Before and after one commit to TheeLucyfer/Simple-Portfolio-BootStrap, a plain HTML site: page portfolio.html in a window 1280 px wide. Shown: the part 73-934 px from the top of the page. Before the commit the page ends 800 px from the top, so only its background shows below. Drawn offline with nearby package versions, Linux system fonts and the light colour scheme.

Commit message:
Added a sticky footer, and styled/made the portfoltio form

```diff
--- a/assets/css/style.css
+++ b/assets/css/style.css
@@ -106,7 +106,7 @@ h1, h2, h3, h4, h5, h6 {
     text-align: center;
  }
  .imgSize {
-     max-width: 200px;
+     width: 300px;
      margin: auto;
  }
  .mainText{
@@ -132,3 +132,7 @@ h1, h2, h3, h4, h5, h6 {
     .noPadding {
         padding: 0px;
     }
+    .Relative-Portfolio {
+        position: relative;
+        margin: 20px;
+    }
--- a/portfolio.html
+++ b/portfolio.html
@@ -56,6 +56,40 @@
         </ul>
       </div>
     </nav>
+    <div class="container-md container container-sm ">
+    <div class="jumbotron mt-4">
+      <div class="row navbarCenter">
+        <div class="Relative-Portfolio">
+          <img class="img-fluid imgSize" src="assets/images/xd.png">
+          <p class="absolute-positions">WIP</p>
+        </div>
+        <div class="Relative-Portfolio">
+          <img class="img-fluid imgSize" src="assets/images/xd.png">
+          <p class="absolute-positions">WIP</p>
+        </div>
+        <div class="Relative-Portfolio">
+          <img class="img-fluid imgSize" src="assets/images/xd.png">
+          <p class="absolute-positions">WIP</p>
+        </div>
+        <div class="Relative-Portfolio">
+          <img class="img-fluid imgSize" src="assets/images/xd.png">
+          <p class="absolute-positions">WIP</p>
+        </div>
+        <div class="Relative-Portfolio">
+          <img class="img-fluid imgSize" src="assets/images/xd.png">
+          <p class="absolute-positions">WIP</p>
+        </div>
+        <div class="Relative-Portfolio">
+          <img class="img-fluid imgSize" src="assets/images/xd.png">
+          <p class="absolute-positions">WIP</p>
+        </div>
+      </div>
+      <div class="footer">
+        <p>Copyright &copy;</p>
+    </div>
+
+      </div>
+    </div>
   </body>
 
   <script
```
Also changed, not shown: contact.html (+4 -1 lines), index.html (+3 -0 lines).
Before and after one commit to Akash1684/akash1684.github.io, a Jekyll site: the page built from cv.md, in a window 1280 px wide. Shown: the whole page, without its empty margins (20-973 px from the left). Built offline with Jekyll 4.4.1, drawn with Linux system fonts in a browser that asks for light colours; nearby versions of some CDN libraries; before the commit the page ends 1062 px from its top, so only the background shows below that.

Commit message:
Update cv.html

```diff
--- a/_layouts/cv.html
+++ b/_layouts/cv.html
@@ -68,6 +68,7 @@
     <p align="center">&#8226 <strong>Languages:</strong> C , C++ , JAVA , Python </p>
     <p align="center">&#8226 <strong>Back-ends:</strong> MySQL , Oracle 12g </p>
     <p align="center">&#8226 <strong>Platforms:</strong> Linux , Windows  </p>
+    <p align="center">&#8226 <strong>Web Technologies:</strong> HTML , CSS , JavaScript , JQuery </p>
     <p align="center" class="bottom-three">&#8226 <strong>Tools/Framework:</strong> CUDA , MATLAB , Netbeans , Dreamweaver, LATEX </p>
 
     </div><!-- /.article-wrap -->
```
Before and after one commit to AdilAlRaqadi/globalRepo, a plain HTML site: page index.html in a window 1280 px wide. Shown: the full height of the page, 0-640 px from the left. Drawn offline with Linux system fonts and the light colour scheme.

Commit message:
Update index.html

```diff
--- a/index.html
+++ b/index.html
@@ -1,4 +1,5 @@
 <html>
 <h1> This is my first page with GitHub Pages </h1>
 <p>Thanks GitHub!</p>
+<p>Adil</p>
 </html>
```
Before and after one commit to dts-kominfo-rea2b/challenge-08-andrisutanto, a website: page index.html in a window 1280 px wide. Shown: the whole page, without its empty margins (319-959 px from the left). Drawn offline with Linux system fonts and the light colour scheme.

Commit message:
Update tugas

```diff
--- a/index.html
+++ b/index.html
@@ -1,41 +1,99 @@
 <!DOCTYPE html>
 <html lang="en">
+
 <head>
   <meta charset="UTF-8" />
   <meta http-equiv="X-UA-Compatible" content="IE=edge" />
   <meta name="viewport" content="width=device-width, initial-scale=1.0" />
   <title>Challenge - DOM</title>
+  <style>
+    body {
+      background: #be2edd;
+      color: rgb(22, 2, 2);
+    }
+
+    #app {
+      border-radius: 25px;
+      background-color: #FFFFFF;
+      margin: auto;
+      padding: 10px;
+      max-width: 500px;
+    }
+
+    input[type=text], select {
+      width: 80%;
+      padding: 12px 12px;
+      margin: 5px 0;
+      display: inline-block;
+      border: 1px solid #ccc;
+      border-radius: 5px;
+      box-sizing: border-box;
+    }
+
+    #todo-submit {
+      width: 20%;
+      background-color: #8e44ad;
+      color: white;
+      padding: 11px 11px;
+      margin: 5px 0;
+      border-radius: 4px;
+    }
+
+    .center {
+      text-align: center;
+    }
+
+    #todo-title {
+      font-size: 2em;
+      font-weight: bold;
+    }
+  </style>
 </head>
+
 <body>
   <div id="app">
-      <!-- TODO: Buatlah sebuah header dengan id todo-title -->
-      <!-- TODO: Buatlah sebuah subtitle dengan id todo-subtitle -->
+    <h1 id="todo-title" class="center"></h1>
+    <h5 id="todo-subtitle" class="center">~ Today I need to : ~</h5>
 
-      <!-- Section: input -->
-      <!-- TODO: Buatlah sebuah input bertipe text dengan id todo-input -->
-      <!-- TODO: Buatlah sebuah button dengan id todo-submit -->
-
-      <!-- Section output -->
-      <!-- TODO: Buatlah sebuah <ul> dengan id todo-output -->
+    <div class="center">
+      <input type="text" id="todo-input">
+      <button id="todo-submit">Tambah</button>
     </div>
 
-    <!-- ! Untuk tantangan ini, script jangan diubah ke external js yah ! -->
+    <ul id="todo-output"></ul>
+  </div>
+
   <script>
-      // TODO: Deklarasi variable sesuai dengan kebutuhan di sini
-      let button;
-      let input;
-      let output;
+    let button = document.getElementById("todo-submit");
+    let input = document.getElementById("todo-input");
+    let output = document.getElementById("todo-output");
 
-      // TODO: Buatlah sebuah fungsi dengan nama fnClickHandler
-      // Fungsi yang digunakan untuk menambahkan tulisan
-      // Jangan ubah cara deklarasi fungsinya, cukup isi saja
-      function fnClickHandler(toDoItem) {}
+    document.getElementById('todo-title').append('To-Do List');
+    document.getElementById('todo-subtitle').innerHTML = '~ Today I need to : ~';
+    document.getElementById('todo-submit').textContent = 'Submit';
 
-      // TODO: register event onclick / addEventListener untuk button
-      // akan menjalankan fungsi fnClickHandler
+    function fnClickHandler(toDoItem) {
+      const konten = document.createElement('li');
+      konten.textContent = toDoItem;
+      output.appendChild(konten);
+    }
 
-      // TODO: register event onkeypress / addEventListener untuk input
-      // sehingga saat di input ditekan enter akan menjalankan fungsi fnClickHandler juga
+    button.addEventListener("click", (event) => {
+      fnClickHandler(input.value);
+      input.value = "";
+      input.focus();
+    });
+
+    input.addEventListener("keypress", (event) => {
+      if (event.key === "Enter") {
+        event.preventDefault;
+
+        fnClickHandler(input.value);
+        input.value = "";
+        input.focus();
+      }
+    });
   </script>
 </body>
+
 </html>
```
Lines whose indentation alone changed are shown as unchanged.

:::

Check every line of the records, and copy the ones that hold the word "submit".

+    #todo-submit {
-      <!-- TODO: Buatlah sebuah button dengan id todo-submit -->
+      <button id="todo-submit">Tambah</button>
+    let button = document.getElementById("todo-submit");
+    document.getElementById('todo-submit').textContent = 'Submit';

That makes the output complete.